Task to complete:
Gather each line in the entries that includes the string "collective".

Detected change data
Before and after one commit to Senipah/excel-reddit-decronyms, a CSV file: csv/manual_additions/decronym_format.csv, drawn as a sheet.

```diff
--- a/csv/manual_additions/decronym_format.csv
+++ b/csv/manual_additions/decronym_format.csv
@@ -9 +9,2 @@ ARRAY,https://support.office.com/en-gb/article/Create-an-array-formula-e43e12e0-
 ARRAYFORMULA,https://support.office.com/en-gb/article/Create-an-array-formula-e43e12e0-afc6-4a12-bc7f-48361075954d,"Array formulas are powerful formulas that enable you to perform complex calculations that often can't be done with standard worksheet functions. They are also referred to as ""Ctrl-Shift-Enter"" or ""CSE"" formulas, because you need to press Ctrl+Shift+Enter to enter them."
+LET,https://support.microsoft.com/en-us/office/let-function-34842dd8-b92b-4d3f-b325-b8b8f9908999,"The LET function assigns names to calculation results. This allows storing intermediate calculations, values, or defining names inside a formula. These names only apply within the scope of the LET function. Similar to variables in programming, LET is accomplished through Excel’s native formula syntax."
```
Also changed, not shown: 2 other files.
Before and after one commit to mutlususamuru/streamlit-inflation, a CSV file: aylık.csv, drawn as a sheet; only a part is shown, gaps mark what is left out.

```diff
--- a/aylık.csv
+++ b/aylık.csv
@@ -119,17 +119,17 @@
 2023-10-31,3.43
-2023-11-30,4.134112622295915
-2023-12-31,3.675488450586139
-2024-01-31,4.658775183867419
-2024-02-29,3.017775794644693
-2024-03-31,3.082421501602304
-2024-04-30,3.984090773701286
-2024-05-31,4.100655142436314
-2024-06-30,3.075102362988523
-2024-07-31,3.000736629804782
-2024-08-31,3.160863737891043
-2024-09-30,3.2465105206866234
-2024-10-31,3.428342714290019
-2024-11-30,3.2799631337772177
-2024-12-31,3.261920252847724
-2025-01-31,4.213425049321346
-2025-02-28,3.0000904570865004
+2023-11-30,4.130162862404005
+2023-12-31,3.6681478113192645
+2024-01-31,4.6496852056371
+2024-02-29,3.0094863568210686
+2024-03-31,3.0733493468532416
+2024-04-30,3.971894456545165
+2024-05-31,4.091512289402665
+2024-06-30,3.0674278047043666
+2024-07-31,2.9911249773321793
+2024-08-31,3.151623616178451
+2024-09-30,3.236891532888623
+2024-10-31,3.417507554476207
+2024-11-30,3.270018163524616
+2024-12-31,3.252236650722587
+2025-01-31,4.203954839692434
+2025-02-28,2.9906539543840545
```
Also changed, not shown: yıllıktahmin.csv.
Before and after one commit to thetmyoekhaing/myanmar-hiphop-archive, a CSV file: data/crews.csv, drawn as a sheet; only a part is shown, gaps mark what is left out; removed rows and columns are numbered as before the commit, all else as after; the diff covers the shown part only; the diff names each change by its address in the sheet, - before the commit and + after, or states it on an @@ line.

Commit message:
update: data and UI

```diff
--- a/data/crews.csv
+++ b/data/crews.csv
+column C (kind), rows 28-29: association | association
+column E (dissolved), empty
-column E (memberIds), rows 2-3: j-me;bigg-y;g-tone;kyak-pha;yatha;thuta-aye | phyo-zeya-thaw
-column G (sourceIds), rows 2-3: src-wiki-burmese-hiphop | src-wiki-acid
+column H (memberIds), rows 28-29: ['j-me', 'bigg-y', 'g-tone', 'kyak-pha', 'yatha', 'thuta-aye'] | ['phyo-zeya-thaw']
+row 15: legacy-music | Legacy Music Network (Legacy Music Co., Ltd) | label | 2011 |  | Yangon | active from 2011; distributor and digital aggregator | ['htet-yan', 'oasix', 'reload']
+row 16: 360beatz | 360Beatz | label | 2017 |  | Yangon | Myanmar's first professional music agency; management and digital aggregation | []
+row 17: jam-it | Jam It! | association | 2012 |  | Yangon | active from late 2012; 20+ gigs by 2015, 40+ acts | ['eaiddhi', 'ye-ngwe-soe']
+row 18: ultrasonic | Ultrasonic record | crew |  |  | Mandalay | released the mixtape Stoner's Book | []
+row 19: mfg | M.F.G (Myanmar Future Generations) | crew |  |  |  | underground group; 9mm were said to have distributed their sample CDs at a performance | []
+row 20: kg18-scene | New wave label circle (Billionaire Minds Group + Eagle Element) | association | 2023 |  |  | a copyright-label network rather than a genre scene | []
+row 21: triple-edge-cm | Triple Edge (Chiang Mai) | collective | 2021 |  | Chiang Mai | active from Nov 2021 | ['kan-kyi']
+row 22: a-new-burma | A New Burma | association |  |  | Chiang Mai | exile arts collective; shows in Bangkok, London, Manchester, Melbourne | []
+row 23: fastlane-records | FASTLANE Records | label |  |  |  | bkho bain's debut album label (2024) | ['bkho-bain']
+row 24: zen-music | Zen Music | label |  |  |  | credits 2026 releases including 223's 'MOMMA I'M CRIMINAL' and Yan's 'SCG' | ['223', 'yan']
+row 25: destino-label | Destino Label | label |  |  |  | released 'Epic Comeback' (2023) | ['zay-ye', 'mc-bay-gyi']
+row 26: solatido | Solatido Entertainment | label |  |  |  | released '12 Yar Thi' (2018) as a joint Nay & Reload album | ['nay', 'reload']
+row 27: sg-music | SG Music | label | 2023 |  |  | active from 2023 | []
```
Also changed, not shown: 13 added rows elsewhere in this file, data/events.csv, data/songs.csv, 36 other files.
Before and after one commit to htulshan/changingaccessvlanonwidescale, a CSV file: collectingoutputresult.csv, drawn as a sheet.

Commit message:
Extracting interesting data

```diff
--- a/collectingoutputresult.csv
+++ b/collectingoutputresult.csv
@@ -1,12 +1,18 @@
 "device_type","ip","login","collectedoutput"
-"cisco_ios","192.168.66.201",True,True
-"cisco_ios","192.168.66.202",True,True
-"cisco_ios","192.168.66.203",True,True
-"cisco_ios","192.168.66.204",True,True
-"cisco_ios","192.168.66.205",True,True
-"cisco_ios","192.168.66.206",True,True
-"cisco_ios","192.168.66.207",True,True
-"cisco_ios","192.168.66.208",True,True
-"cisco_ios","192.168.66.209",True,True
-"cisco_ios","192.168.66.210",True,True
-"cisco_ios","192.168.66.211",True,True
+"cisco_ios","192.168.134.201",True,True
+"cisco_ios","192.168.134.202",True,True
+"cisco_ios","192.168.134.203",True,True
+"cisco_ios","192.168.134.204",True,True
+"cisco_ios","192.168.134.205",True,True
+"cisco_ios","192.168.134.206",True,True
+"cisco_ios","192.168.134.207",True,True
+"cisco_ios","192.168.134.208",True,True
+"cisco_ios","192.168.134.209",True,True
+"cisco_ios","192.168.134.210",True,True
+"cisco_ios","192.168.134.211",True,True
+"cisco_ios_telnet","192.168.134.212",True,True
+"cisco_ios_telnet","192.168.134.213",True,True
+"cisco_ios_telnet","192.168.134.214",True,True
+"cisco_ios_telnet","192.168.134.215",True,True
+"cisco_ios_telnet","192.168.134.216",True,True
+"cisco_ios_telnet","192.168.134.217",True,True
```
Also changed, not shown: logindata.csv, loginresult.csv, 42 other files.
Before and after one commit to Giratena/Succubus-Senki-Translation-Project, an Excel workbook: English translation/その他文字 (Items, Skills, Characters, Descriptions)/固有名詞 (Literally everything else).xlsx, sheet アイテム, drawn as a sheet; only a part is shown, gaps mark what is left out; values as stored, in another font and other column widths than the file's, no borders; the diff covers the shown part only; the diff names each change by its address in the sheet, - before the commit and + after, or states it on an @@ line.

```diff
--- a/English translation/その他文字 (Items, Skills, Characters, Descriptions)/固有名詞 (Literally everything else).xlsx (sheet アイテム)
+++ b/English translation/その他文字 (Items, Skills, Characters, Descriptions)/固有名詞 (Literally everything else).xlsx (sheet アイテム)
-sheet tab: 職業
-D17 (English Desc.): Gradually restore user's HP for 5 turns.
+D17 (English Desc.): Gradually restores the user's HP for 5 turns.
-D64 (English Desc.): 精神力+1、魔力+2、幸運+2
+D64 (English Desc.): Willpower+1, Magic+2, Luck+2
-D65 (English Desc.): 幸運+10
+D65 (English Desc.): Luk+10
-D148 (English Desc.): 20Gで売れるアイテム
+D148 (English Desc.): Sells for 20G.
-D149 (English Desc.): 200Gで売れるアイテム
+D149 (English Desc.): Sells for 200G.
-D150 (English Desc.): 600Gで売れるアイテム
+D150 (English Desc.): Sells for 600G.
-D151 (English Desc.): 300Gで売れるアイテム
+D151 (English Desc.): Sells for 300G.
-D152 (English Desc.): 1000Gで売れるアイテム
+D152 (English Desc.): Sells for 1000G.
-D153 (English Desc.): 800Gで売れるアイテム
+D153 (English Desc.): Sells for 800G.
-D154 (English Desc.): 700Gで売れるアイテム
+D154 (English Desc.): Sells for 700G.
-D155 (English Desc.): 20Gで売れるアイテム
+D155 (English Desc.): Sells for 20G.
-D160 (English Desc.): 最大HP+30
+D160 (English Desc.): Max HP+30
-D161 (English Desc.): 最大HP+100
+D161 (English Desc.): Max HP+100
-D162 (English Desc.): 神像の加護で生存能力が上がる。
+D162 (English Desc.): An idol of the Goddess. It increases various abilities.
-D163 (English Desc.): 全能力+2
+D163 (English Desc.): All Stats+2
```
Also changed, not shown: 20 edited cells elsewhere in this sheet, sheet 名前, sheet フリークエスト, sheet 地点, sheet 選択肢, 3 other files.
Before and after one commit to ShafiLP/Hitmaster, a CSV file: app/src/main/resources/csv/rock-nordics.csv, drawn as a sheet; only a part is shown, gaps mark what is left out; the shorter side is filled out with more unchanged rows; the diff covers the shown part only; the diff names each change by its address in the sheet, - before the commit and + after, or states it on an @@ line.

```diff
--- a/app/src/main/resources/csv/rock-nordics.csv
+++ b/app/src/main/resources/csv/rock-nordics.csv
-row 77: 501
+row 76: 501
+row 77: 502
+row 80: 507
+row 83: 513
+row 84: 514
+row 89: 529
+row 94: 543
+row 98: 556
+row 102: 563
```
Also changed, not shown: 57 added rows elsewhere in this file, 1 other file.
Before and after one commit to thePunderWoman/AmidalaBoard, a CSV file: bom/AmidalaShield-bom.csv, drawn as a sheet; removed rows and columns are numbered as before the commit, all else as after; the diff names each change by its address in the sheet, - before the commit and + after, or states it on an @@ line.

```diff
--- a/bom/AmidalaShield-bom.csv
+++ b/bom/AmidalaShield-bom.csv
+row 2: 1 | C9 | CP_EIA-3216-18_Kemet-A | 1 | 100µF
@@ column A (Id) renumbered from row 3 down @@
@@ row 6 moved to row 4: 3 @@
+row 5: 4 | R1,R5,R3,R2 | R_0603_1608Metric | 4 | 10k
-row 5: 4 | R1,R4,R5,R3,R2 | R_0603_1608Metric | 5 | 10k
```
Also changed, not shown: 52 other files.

Task answer:
+row 21: triple-edge-cm | Triple Edge (Chiang Mai) | collective | 2021 |  | Chiang Mai | active from Nov 2021 | ['kan-kyi']
+row 22: a-new-burma | A New Burma | association |  |  | Chiang Mai | exile arts collective; shows in Bangkok, London, Manchester, Melbourne | []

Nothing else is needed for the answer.